I trudged along the graveled road, towards the bus stop, in the chilly January morning, alone. It was still dark, as even the sun was lassitude stricken, the morning breeze forcing it to stay beneath the horizon. I pulled my blazer closer.
The whole colony seemed frozen. Even the stray dogs dug deep into themselves, blanketing the cold. The lifelessness haunted me. I missed dad. I missed the way he used to accompany me, upto the bus stop, listening to my stories. While my friends used to taunt me, laughing off at the way I still depended on dad to follow me everywhere, even to the bus stop, I had always found it as the best part of the day.
I missed him wearing his fat Eskimo jacket (which I hated considering it was totally out of fashion), shielding him from the cold. I felt my eyes getting moist as I thought of him lying alone in the cold grave, and my shear helplessness whimpered me.
“Are you heading to the bus stop, kid?” someone called out.
I turned around and found an old man rubbing hands as he smiled in my direction. I looked around to see whom he was talking to.
“Are you talking to me?” I asked him through hand gestures.
“Yes yes.. to you only..” he said aloud, surprising me.
“Yeah…!” I replied, partly confused whether to continue walking or stop and talk to him.
“DON’T TALK TO STRANGERS” mom’s words to her chatty little girl echoed in my brain. Still i stood there transfixed, not knowing what to do.
He walked up towards me, and shouted, “Come on, I’d accompany you to the Bus stop.”
I felt awkward at his loudness, but then looking at his age, I felt his hearing was a little impaired and guessed he considered the rest of the world to be the same!
“Yeah… sure…” I shouted back smiling.
All the way till the bus stop, he walked with me, talking aloud. He didn’t ask me my name, neither did I ask his whereabouts. Soon the other busmates were there, and they looked at my new company, laughing and nodding heads.
“You go and join them, I’m fine here.” The old man announced.
I looked at him in awe. It was exactly what my dad used to say while standing with me.
Afraid of the lump in my throat, I nodded him a “No”.
He smiled… Exactly the same contended smile dad used to give me when I would scold him at asking me to leave him and join friends.
“You the best Amigo, Dadda!!!” my heart whispered aloud, my usual dialogue to dad, silently.
And he smiled almost in reflex, as if reading my heart.
I smiled back, perplexed. As the bus approached, he blessed me a good day. I thanked him and moved towards the stop.
Boarding the bus, I sat at my usual window seat, from where I used to wave Dad goodbye.
From the tinted pane of the bus, I saw him still standing there. He looked exactly at my window, trying to eye me.
As the bus started to move, I felt my heart getting heavier. I saw his eyes desperately searching for me, but the tainted glasses rendered him helpless.
As the bust left the stop, I felt an out surge of emotions.

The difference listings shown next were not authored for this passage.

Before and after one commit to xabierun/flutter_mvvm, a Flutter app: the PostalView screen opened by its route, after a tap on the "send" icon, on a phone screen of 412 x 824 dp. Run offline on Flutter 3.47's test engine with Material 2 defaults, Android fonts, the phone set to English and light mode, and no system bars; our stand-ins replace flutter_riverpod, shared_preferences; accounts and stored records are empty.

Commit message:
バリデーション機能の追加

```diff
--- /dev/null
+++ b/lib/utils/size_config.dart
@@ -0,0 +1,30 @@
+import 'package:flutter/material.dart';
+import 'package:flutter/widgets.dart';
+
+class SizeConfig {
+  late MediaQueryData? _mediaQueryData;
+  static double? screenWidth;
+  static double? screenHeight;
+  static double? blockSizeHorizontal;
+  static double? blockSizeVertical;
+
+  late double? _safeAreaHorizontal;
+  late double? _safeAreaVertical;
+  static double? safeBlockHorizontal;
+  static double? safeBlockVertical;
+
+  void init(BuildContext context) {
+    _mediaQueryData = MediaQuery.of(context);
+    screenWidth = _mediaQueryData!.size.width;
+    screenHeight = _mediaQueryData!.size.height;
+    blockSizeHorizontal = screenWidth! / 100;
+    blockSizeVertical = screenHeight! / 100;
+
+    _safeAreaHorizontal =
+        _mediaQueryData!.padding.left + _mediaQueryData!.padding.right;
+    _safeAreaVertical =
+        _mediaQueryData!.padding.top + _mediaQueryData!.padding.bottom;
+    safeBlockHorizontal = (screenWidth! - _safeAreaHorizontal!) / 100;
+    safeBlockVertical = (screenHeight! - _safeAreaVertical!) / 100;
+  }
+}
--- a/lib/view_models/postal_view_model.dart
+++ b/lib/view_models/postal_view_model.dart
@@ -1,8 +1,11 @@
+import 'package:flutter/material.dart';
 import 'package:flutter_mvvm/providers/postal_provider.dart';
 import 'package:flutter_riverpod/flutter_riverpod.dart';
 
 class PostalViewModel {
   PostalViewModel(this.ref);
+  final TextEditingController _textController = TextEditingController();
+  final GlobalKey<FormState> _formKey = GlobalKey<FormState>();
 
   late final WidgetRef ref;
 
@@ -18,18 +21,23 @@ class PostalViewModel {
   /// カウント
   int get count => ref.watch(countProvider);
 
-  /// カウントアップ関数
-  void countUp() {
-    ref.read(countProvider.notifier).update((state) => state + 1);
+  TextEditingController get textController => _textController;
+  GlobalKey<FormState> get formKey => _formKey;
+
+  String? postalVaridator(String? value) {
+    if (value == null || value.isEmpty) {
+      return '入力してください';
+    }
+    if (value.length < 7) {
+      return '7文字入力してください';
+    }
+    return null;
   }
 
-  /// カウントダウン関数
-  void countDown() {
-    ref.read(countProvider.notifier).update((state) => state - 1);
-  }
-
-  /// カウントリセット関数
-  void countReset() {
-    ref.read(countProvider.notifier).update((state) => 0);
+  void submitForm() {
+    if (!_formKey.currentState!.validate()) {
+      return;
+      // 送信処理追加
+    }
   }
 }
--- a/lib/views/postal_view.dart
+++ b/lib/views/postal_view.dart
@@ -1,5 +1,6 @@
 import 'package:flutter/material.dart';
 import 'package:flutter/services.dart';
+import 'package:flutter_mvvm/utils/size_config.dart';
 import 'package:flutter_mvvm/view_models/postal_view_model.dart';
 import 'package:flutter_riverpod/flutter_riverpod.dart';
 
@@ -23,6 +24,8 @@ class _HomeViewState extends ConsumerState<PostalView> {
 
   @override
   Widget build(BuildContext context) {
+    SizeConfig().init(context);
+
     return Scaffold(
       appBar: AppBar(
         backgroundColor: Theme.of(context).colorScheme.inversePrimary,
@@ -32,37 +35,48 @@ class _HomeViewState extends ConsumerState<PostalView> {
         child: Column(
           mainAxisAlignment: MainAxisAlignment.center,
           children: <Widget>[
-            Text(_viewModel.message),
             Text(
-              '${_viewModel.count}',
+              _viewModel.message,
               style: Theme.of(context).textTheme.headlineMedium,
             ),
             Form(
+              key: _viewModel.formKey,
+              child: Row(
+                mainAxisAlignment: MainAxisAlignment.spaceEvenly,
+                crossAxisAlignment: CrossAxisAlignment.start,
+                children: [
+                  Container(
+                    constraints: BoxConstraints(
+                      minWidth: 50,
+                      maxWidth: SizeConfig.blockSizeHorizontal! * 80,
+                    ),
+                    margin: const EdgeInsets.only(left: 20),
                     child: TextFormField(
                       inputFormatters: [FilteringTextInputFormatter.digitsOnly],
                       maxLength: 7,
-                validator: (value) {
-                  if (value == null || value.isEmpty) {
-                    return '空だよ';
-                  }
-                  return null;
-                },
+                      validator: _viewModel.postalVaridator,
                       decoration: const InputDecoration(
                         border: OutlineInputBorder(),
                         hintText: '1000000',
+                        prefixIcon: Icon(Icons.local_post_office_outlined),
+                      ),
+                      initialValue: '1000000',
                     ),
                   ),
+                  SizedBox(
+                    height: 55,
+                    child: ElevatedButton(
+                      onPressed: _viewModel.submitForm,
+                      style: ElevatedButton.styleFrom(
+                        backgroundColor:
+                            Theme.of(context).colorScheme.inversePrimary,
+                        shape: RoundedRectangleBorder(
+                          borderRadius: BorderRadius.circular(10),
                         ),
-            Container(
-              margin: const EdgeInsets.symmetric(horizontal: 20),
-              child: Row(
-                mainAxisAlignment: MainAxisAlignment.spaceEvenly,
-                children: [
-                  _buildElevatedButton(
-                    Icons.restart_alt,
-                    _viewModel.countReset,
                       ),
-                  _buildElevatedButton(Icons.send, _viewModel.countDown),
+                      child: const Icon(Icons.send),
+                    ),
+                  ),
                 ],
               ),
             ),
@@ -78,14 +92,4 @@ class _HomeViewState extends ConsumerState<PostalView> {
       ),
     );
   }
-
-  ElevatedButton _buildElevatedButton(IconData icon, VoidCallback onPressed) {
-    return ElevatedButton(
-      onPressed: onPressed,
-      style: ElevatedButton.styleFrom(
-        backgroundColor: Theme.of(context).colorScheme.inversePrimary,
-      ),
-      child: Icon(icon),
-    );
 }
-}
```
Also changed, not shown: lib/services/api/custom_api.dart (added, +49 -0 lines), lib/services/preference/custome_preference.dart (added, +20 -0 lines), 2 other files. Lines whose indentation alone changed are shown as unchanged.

Opening the window frantically, I waved out to him. He smiled, a sunny smile that could light up the whole universe and waved back to me.
Hot tears gushed my cheeks as I sank back into the bus seat. I left the window open, letting the coldness lighten up my sunken soul.